**What to work on**. Copy everything in the records exactly; the pictures stay out.

[Opening Source material section]

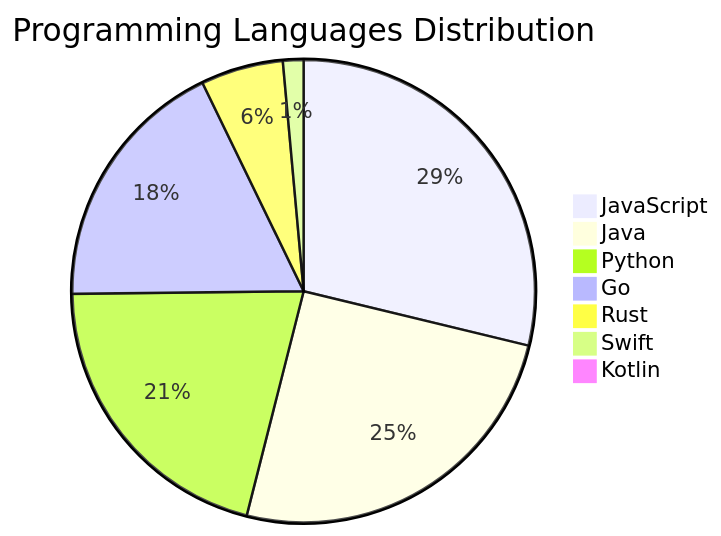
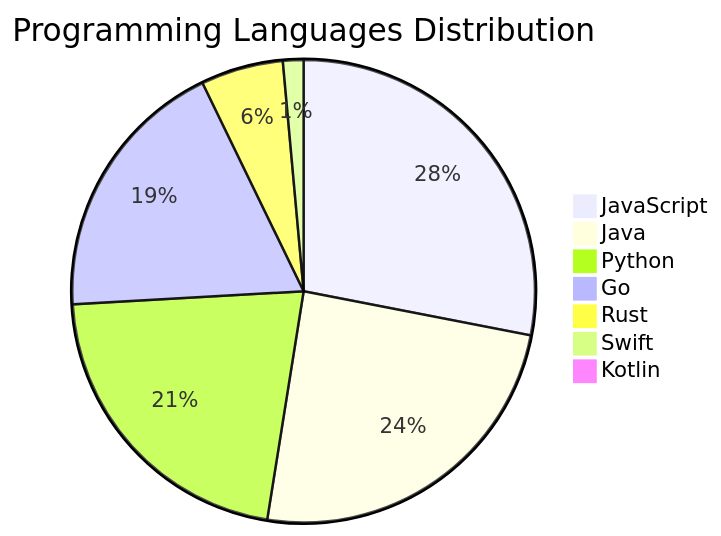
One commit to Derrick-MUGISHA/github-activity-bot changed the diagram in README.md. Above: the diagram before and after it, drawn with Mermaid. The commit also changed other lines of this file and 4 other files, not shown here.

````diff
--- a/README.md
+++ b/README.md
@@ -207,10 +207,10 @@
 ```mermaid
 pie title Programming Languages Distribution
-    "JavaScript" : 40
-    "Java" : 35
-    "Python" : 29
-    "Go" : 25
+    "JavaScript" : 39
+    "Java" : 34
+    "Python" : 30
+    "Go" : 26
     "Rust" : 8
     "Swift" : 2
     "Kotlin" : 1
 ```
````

[Closing Source material section]

**Result of this exercise**.
One commit to Derrick-MUGISHA/github-activity-bot changed the diagram in README.md. Above: the diagram before and after it, drawn with Mermaid. The commit also changed other lines of this file and 4 other files, not shown here.

````diff
--- a/README.md
+++ b/README.md
@@ -207,10 +207,10 @@
 ```mermaid
 pie title Programming Languages Distribution
-    "JavaScript" : 40
-    "Java" : 35
-    "Python" : 29
-    "Go" : 25
+    "JavaScript" : 39
+    "Java" : 34
+    "Python" : 30
+    "Go" : 26
     "Rust" : 8
     "Swift" : 2
     "Kotlin" : 1
 ```
````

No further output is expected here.